▸ **Aim of the task**:
Provide only the number of lines in the following data that contain "image".

━━━━━ Data listing

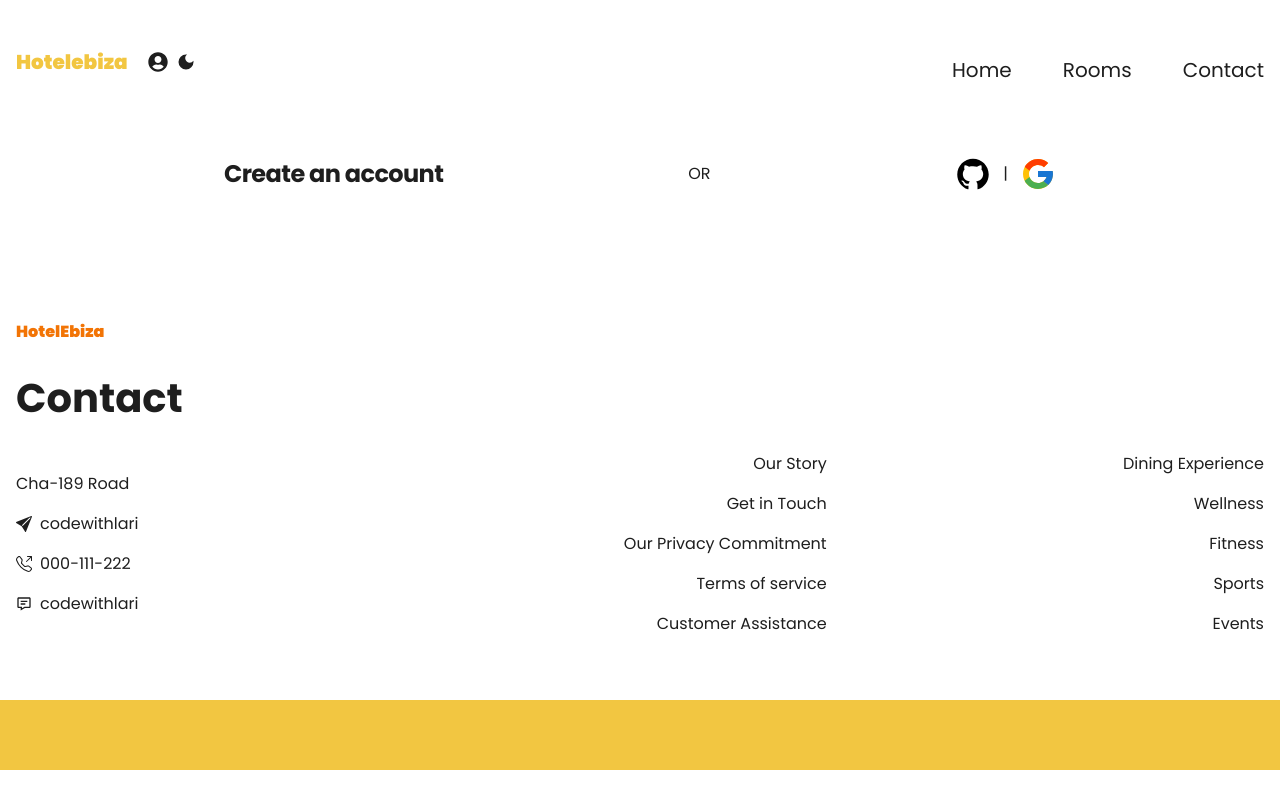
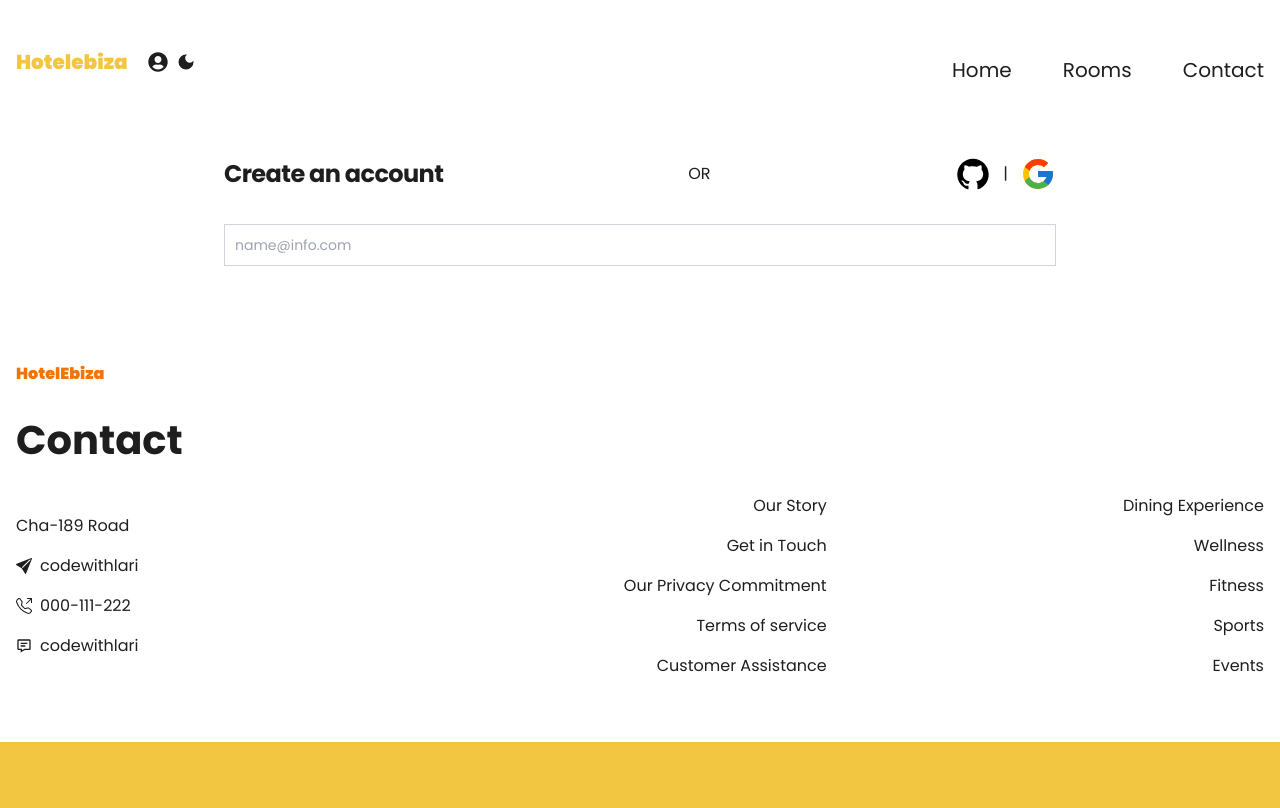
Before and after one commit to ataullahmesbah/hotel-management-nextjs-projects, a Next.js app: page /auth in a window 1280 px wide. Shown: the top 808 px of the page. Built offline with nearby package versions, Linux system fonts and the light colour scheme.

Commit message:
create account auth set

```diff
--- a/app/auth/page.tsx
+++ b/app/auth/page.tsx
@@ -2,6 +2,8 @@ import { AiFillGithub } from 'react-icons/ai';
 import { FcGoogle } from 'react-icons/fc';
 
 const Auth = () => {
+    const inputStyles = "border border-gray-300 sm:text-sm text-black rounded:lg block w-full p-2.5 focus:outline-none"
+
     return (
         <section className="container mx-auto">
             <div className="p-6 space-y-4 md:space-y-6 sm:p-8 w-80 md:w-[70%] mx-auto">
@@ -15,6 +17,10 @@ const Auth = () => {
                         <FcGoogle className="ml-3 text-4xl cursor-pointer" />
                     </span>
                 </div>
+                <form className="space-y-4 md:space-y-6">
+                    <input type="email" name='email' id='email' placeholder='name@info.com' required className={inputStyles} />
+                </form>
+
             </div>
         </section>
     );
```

━━━━━━━━━━
━━━━━ Data listing

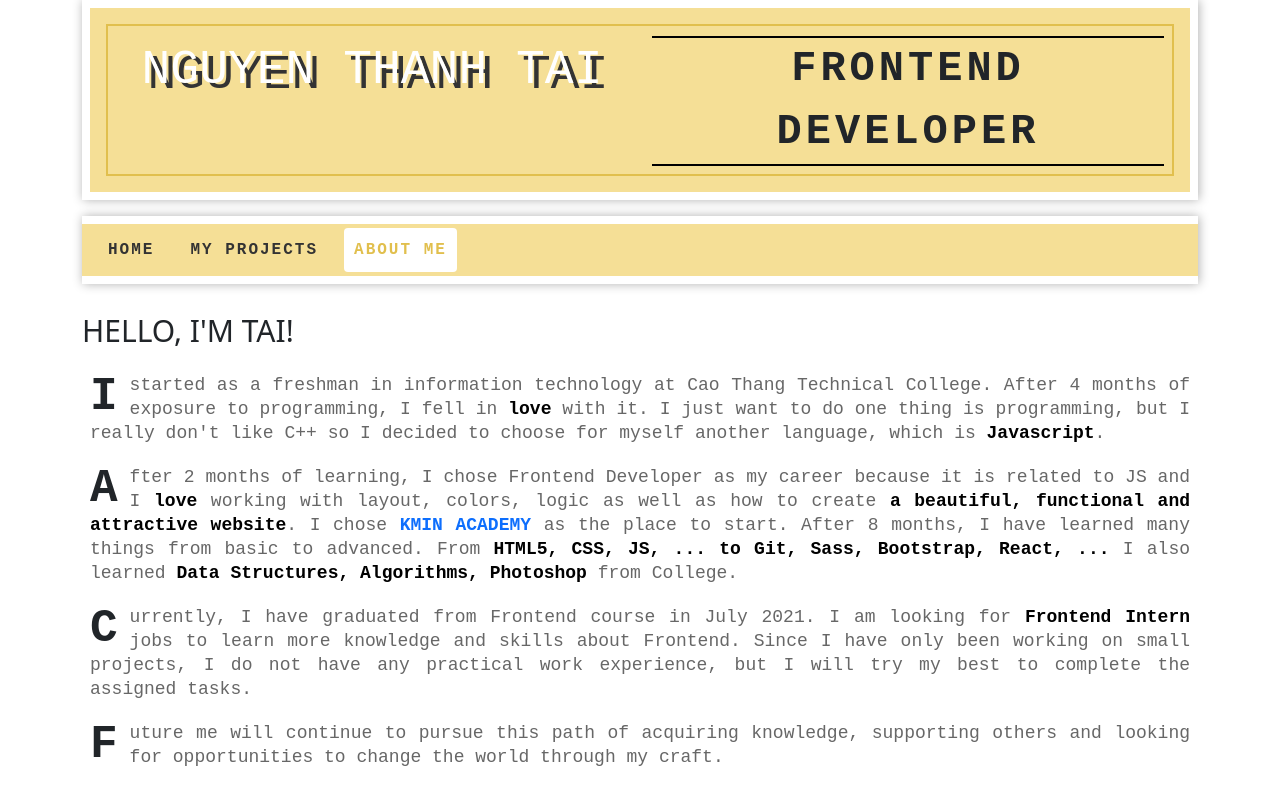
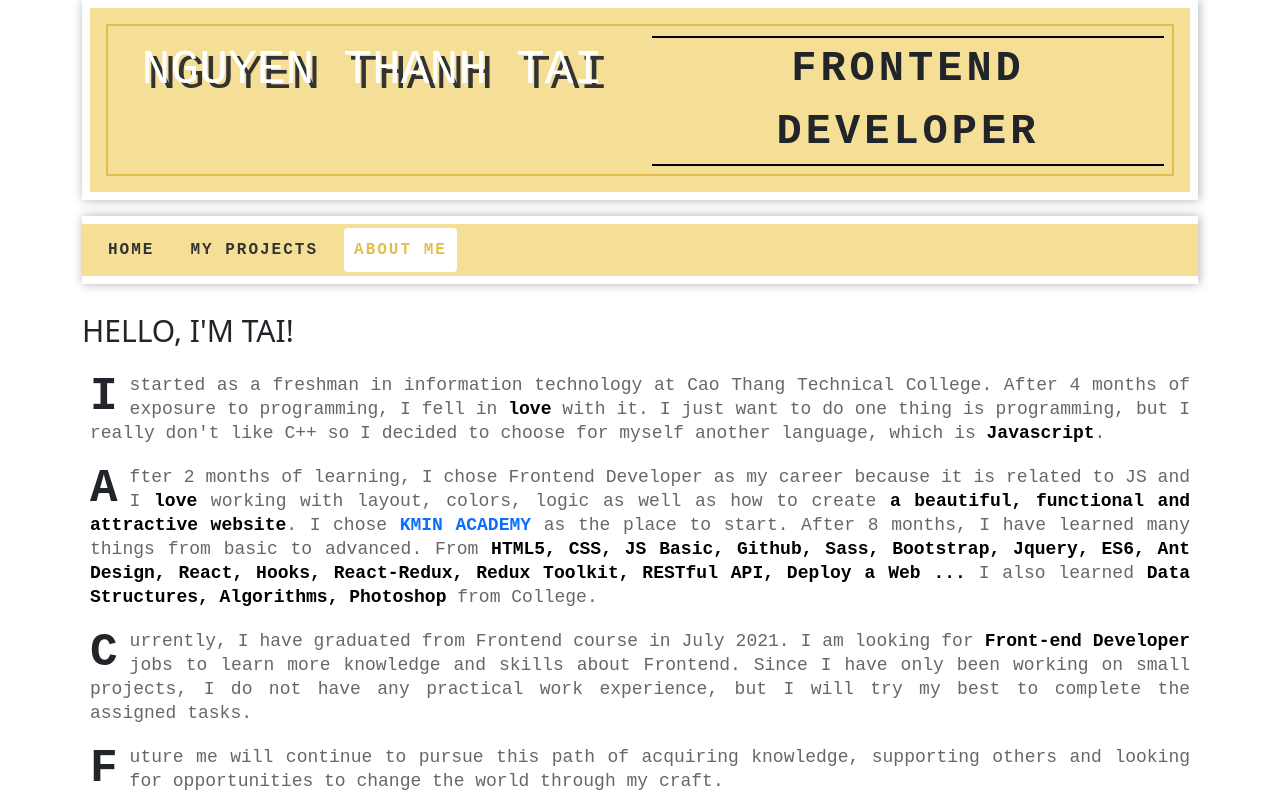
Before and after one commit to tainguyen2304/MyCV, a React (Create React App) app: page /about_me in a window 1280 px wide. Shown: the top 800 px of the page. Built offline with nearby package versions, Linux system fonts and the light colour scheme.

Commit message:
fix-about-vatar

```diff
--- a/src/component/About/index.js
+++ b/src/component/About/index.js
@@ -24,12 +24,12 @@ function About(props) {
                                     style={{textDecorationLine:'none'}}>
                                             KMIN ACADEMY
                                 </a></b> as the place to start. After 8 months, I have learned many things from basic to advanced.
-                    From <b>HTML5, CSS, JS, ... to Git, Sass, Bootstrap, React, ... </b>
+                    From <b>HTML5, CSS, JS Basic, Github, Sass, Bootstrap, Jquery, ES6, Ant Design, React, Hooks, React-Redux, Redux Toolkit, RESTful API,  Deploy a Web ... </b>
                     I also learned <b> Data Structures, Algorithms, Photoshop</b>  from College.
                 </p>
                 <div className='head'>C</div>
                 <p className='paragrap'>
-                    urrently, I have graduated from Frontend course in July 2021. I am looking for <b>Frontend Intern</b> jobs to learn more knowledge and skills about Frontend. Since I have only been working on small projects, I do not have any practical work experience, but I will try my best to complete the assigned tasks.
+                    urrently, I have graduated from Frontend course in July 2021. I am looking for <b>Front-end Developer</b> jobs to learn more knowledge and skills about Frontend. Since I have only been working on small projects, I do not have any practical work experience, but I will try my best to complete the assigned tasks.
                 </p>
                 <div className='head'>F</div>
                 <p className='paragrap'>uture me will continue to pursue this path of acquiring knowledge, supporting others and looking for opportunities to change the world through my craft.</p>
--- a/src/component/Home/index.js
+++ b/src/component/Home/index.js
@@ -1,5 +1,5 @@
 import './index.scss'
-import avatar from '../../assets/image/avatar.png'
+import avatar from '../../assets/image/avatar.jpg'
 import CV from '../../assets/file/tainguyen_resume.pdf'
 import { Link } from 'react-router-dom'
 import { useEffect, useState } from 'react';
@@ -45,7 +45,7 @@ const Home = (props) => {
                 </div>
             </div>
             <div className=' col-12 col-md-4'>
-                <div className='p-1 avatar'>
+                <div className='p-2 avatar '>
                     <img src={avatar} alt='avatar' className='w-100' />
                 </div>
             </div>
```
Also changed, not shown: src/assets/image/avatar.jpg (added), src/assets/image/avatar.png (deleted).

━━━━━━━━━━

▸ **Completed task**:
3